When people talk about Joss Whedon, they talk about what is between the lines. They rarely talk about what he actually writes. Yes he is a huge feminist, but what about the characters that are not “Hot Chicks with Superpowers?” Whedon does a good job to create the audience inside his movies and films. As a film study minor I like to focus on these characters. Screenwriting always interests me and I was able to find that many of Joss Whedon characters are the audience commenting on the work.
Looking at his list of characters that he created the biggest one that pops out easily is Marty from Cabin in the Woods. He is the one character that comments with the truth on everything wrong that the other characters are doing. He is the audience that wants to tell the others not to split up or tell them “Ok, I’m drawing a line in the fucking sand here. Do not read the Latin!” But the others continue to ignore him and all of us that yell “don’t go in there!” Take a look at The Avengers; Age of Ultron. It is technically a serious movie for Joss Whedon, yet he puts the audience into Hawkeye. During the big climax, everyone is confused and Hawkeye comes into say what the audience is thinking, “The city is flying and we’re fighting an army of robots. And I have a bow and arrow. Nothing makes sense.” IT DOESN’T! But we accept it because that is what we are supposed to do this movie. Accept the stereotypes and try not to question it.
It doesn’t stop with his movies, his television shows have someone as well. Buffy the Vampire Slayer has Xander, a high school student that makes a joke of everything but the jokes are to make fun of the genre they are in. He makes fun of the creatures and the hunting only because that is what we would do. Most of the time his characters are the comic reliefs but his shows like Firefly and Dollhouse give the audience a more serious character persona. In Firefly, the character is Simon. He is the new person on the ship that questions all the normal day to day things the ship crew goes through. We question why the crew are doing what they are doing and Simon has the same confused look as we do.
In Dollhouse, we get a character that only shows up a few times to ask our questions. Patton Oswald portrays Joel Mynor, a technology entrepreneur that rents Echo every year on his wife’s death. Agent Ballard comes in to beat up all of Mynor’s security and save Echo but they end up having a chat. Mynor explains why the Dollhouse is a good thing and the Ballard himself is living a fantasy of saving the damsel in distress. It is a perfect way of telling Ballard that he isn’t as innocent.

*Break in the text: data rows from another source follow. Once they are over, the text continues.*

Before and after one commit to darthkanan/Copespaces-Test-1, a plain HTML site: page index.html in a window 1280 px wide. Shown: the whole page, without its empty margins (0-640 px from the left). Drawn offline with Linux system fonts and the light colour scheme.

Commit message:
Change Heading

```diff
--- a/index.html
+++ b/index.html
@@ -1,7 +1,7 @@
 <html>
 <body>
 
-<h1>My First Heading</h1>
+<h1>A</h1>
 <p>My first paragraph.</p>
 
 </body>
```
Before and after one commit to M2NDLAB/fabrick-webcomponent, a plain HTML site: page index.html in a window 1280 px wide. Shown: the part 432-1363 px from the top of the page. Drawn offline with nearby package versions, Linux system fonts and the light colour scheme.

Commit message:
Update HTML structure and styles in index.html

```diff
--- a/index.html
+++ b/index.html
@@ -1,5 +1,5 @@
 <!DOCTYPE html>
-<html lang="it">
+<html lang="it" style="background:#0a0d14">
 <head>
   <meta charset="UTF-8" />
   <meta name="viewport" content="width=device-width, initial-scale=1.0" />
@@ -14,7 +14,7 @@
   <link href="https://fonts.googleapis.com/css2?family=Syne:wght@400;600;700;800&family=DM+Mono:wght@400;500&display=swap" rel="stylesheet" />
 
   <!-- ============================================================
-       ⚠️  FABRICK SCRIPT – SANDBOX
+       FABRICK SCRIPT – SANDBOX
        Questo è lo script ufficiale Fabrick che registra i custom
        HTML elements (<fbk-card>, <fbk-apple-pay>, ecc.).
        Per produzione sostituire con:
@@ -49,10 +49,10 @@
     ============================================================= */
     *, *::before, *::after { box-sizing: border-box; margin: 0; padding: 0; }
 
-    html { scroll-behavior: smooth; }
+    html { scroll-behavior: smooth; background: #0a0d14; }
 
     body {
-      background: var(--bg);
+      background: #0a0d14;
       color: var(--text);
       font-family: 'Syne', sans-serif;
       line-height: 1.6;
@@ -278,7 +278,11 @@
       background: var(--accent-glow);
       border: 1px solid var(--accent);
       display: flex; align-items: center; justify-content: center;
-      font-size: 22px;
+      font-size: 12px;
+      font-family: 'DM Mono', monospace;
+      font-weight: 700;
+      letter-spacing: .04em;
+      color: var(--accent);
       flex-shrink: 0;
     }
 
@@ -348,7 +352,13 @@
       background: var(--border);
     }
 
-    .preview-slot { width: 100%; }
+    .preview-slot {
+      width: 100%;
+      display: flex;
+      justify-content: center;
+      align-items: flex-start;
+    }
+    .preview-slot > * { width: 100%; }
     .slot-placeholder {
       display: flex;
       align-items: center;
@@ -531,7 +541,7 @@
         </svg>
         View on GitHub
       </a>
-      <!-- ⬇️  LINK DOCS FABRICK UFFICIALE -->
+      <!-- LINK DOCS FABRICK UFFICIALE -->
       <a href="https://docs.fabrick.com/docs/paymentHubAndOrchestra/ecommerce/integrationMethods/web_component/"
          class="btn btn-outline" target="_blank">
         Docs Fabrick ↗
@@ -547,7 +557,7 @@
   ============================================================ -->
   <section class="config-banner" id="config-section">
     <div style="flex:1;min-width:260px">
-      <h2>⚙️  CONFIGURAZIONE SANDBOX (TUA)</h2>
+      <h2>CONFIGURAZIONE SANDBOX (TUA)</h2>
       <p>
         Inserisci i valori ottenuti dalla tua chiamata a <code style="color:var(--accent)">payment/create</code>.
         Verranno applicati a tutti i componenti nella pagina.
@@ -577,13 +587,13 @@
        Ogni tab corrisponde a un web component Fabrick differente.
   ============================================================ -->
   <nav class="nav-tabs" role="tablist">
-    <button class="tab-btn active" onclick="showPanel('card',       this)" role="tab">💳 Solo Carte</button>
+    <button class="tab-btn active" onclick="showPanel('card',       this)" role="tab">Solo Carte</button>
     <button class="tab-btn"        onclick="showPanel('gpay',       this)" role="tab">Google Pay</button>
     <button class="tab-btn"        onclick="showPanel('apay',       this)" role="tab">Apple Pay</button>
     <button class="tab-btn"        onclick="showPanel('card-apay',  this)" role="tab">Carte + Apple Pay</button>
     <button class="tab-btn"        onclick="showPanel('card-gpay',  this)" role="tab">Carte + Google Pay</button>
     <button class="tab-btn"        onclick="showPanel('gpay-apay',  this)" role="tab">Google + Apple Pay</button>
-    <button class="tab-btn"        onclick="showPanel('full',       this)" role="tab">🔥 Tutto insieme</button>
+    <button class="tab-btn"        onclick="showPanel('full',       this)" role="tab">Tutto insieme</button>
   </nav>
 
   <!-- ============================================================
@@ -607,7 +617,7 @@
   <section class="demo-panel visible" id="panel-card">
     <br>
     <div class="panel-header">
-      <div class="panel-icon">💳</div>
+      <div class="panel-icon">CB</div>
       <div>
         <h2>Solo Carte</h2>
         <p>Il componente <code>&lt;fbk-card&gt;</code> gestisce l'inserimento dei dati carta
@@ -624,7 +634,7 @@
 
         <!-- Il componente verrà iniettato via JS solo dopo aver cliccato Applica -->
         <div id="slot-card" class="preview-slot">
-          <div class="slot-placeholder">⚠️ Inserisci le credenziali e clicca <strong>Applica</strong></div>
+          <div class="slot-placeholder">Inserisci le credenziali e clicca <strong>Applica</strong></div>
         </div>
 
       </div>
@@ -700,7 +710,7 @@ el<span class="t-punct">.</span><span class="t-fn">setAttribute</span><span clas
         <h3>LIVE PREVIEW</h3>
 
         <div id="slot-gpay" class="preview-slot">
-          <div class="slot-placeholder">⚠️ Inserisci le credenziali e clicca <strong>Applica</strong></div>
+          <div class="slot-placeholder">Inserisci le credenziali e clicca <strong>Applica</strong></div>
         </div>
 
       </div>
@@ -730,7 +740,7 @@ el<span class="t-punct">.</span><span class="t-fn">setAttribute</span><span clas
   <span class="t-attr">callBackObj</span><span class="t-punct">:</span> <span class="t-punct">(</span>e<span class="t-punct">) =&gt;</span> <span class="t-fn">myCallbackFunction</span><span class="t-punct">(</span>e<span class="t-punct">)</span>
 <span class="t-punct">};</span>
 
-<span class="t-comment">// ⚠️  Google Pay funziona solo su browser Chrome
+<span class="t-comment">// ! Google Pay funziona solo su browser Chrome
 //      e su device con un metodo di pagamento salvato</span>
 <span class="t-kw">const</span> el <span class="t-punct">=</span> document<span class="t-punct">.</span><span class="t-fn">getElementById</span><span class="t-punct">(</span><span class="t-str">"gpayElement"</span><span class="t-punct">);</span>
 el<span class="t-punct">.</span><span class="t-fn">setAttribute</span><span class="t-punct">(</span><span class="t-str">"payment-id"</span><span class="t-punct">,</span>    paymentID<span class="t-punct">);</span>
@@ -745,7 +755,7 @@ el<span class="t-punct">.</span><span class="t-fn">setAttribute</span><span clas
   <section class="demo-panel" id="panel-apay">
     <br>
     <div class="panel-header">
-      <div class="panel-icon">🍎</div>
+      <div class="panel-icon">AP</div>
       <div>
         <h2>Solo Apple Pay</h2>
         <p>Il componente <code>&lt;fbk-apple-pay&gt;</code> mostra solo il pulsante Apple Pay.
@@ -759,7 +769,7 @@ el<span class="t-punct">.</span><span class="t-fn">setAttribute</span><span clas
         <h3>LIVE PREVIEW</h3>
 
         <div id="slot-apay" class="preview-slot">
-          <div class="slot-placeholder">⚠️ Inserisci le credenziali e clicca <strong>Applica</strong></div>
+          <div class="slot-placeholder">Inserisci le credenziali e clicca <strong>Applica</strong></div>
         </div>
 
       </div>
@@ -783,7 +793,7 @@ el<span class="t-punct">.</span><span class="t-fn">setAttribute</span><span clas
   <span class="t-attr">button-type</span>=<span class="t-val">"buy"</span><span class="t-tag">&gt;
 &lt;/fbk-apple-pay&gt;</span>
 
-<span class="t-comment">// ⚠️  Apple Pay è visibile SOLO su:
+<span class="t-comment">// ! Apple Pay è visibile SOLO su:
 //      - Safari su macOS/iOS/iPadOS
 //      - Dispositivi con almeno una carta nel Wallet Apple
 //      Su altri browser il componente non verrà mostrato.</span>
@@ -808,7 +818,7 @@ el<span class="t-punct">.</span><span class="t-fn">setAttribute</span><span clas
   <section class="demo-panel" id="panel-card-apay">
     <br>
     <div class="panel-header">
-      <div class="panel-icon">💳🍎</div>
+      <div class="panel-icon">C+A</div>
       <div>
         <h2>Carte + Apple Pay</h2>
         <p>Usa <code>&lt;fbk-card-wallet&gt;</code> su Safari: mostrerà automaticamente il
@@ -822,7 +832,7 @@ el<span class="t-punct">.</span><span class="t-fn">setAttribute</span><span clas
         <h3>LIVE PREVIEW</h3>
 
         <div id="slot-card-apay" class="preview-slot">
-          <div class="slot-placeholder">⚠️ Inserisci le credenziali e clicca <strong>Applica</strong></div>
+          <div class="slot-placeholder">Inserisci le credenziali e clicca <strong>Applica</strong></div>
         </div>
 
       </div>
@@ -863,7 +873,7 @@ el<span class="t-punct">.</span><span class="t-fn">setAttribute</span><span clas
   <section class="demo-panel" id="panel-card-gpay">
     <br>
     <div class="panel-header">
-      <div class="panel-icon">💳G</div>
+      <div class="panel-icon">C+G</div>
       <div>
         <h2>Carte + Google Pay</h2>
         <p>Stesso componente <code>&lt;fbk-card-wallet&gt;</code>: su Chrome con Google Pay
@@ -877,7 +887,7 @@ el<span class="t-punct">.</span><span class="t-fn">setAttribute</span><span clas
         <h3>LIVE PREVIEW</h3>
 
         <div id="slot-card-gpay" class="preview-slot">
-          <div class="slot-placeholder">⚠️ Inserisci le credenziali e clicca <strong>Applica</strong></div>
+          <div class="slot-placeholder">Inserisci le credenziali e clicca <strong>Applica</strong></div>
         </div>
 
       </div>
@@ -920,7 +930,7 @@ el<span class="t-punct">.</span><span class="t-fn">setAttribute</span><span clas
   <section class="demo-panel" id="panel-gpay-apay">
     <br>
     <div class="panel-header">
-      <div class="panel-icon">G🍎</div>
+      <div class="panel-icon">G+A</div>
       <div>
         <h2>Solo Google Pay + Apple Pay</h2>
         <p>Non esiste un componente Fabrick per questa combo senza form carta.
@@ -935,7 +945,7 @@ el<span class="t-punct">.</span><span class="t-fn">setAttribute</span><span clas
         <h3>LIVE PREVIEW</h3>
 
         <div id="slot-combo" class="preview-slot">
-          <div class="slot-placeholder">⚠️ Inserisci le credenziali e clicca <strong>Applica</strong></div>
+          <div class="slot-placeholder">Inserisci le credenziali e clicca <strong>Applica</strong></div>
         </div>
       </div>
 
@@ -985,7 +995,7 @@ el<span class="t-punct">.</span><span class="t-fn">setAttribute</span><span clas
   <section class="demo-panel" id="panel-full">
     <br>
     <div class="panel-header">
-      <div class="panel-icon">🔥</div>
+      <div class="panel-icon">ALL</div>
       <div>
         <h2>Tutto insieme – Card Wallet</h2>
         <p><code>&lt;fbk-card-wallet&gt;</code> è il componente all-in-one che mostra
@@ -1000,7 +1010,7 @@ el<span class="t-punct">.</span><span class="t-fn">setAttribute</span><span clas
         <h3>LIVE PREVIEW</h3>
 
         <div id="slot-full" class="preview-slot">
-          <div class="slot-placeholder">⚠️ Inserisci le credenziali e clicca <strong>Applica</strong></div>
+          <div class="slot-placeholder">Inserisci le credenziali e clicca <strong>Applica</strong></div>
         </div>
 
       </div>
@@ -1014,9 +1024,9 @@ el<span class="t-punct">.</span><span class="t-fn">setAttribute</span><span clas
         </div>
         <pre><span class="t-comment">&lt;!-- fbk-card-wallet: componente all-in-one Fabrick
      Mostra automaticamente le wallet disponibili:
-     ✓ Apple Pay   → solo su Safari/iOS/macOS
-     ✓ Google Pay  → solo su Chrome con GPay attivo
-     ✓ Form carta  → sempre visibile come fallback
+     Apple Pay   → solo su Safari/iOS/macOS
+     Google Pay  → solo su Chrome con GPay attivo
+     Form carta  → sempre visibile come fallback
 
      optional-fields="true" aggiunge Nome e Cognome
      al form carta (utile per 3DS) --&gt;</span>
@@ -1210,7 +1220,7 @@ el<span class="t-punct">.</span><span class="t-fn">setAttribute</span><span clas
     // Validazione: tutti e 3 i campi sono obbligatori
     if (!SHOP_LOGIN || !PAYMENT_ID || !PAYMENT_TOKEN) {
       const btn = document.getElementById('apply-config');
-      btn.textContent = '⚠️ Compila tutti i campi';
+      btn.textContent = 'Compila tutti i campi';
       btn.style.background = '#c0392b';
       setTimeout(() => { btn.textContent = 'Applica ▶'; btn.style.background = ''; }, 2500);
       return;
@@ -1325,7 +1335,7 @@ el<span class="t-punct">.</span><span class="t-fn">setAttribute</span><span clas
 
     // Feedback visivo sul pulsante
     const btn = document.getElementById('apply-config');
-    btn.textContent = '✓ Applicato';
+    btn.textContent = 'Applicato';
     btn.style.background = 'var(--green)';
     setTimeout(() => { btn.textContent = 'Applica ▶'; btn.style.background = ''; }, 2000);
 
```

For me these type of characters are perfect. You expose the stupidity of the stereotype in order to get a cheap laugh but also so the audience does not get hung up on it. Some people do not like it like me. Reddit user /u/SajunBecker says, “I’ll admit that I don’t dig Joss Whedon’s body of work one bit. In fact, his style is a lot of what I dislike about modern entertainment: smugly meta and self-referential, founded in “cleverness and wit”, overly jokey, and just kind of in love with its own farts.” Though I don’t believe Joss is in love with his own farts, it is true that it is self-referential. I take that as a good thing. If you make fun of the thing you are trying to do, then people will take you less seriously and enjoy the point you are trying to get across. I also believe that /u/SajunBecker is wrong, it isn’t modern entertainment, it is more of post modern, Whedon is ending the way we normally look at our shows and forces us to think about the stereotype ans why they matter. Hopefully now that this is brought to your attention, you will see more of the audience in his films.